Windows 11 (and 10) users are experiencing quite a barrage of advertising for Edge of late, as Microsoft rather unwisely seems to be dead set on trying to push folks to use the browser rather than Chrome (or other rivals).
Windows Latest spotted a fresh couple of ad-related initiatives, the first of which is an expansion of something we recently reported on.
That would be the pop-up that Microsoft pushes on those using Edge when they travel to the Google Chrome download page, in a very unsubtle attempt to persuade against this act of browser defection.
Previously, the pop-up involved telling users that Edge employs the same tech as Chrome (both are Chromium-based), but with the “added trust of Microsoft” (and it was followed up by a large banner advert, albeit only in testing).
Now, however, that initial pop-up has a bit added on the bottom noting that by clicking the ‘Browse securely now’ button, you’ll make Edge your default browser, and that this offer is “valid for 1 person/account within first 14 days of joining.”
Offer? What now? We’ll come back to discuss this odd situation in a moment.
Windows Latest also points out that another fresh line of attack for driving Edge adoption is aimed at those who have the Edge bar turned on (an experimental feature that consists of a small floating bar). These users will see adverts appear on their desktop offering gift cards for conducting web searches using said Edge bar.
This offer promises that if you use the Edge bar for all your web search needs for three days, you’ll get a “free gift card”, and a bunch of Microsoft points.
Normally, accruing enough ‘Microsoft Rewards’ points allows for the purchase of a gift card, so it would seem to be the case that you’re going to get a dollop of points for using the Edge bar for this period of time (enough to avail yourself of said gift card, which can be used to purchase all manner of things, like apps from the Microsoft Store for example).
Analysis: Trying too hard
This is all getting a bit strange, although Microsoft incentivizing the use of its products and services via reward points to spend on goodies in the company’s ecosystem is nothing new. Pop-ups intruding on the desktop is a more in-your-face method of persuasion than normal, though – although this is only for folks who have enabled that Edge bar.
What’s odder here, though, is the addition to the nag prompt that pops up when you go to the Chrome download page in Edge, which talks about switching Microsoft’s browser to be your default as some kind of limited offer.
This is just plain confusing, doubtless making folks who see it think that they’ll get some kind of reward for switching. In case there was any doubt that by following the prompt and clicking the button to make Edge the default browser, you might get something – like maybe reward points – well, you don’t.

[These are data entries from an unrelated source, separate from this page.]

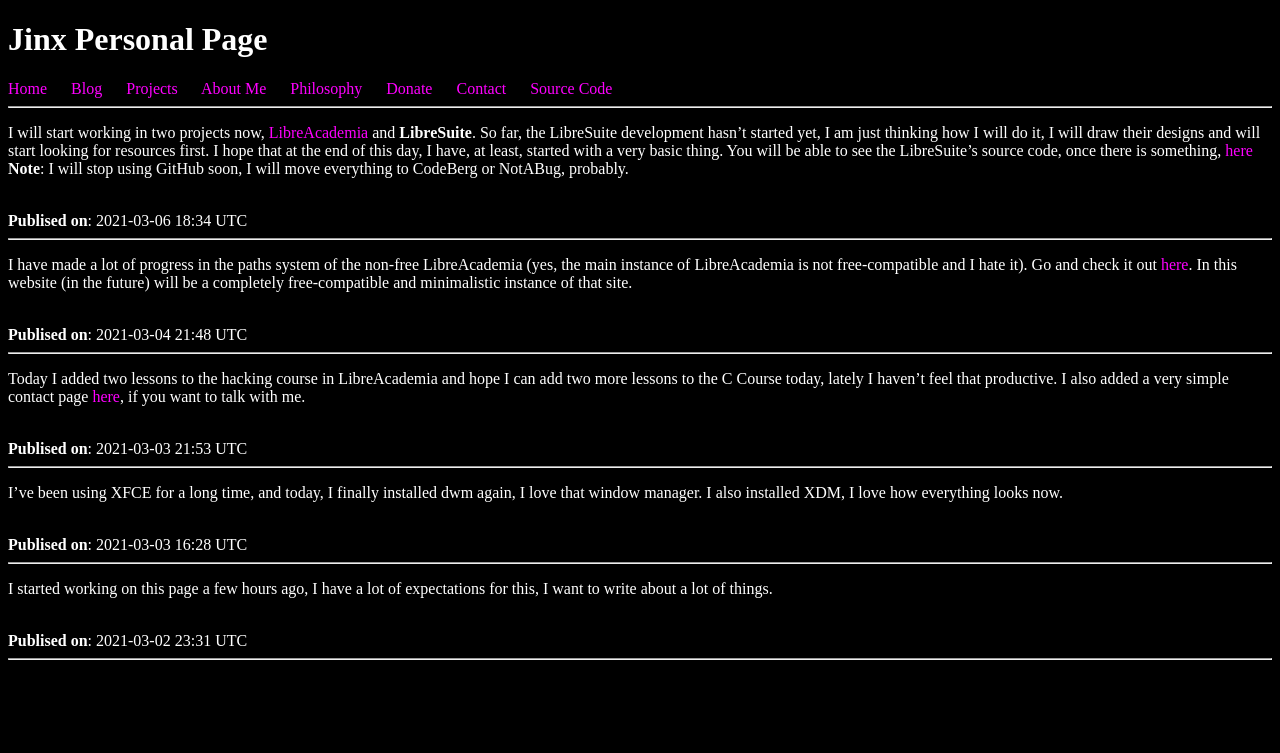
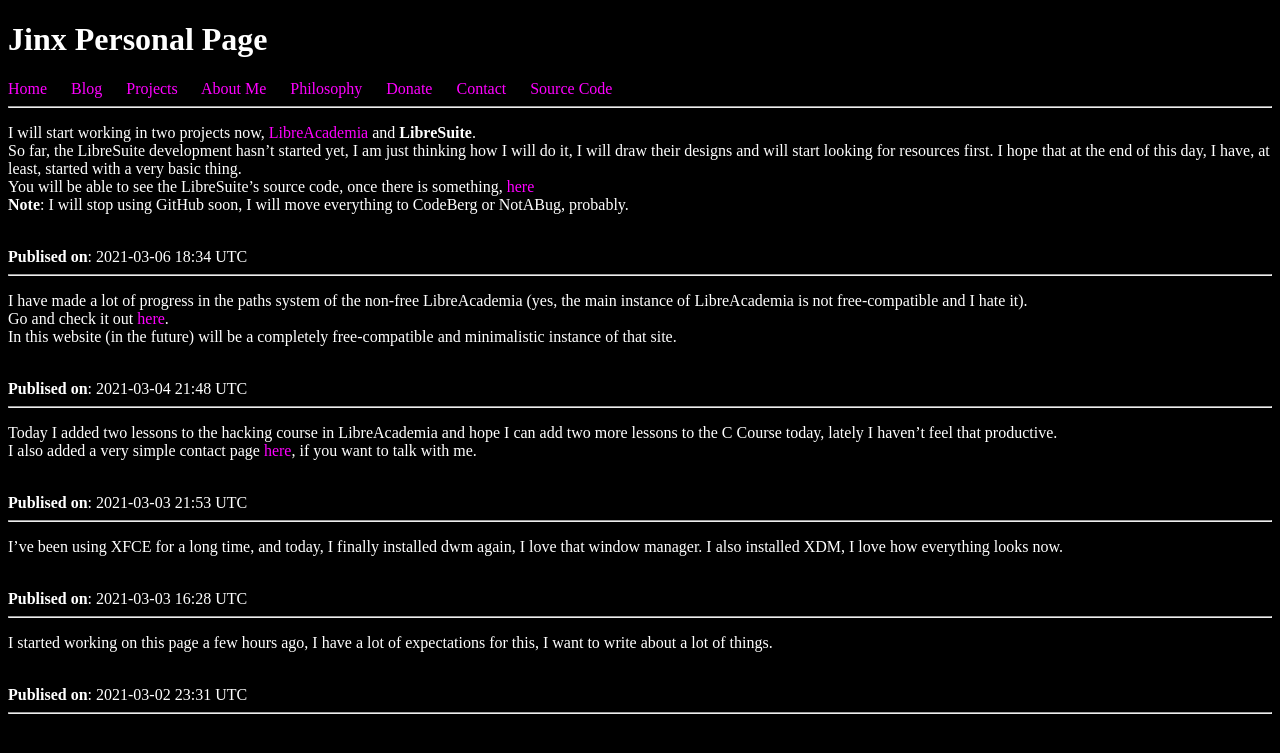
Before and after one commit to jinxcgco/Jinx, a Jekyll site: the page built from blog.html, in a window 1280 px wide. Shown: the top 753 px of the page. Built offline with Jekyll 4.4.1, drawn with Linux system fonts in a browser that asks for light colours.

Commit message:
Bug Fixed

```diff
--- a/_data/blog.yml
+++ b/_data/blog.yml
@@ -7,26 +7,26 @@
   date: 2021-03-03 16:28 UTC
 
 - content: >-
-    Today I added two lessons to the hacking course in LibreAcademia and hope I can add two more lessons to the C Course today, lately I haven't feel that productive.
+    Today I added two lessons to the hacking course in LibreAcademia and hope I can add two more lessons to the C Course today, lately I haven't feel that productive.<br>
 
     I also added a very simple contact page [here](/contact), if you want to talk with me.
   date: 2021-03-03 21:53 UTC
 
 - content: >-
-    I have made a lot of progress in the paths system of the non-free LibreAcademia (yes, the main instance of LibreAcademia is not free-compatible and I hate it).
+    I have made a lot of progress in the paths system of the non-free LibreAcademia (yes, the main instance of LibreAcademia is not free-compatible and I hate it).<br>
 
-    Go and check it out [here](https://libreacademia.gq/paths).
+    Go and check it out [here](https://libreacademia.gq/paths).<br>
 
     In this website (in the future) will be a completely free-compatible and minimalistic instance of that site.
   date: 2021-03-04 21:48 UTC
 
 - content: >-
-    I will start working in two projects now, [LibreAcademia](https://libreacademia.gq) and **LibreSuite**.
+    I will start working in two projects now, [LibreAcademia](https://libreacademia.gq) and **LibreSuite**.<br>
 
     So far, the LibreSuite development hasn't started yet, I am just thinking how I will do it, I will draw their designs and will start looking for resources first.
-    I hope that at the end of this day, I have, at least, started with a very basic thing.
+    I hope that at the end of this day, I have, at least, started with a very basic thing.<br>
 
-    You will be able to see the LibreSuite's source code, once there is something, [here](https://github.com/JinxCGCO/LibreSuite)
+    You will be able to see the LibreSuite's source code, once there is something, [here](https://github.com/JinxCGCO/LibreSuite)<br>
 
     **Note**: I will stop using GitHub soon, I will move everything to CodeBerg or NotABug, probably.
   date: 2021-03-06 18:34 UTC
```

There’s no offer linked to this bit of promotion at all, as Windows Latest found out when the site tested clicking through on the prompt. So we can only assume this is a mistake by Microsoft, and something that has crept into the pop-up accidentally.
All of this follows on the heels of various other bits of dubious Edge promotional activity, including a rather worrying shift in tactics across platforms. Yes, recently we’ve seen those using Outlook on iOS get pop-ups urging them to use Edge as their default option rather than Safari (or other rival browsers).
The momentum of all this nagging seems to be gathering pace considerably right now, which is a dangerous thing. Even if a fair few of these measures are only being tested – or rolled out via experimental features like the Edge bar – there are still continual strong signals that Microsoft is fixated on driving up Edge adoption. Rather than letting the browser stand on its own merits and for users to come naturally, which would be, shall we say, a more confident stance; and one less likely to backfire.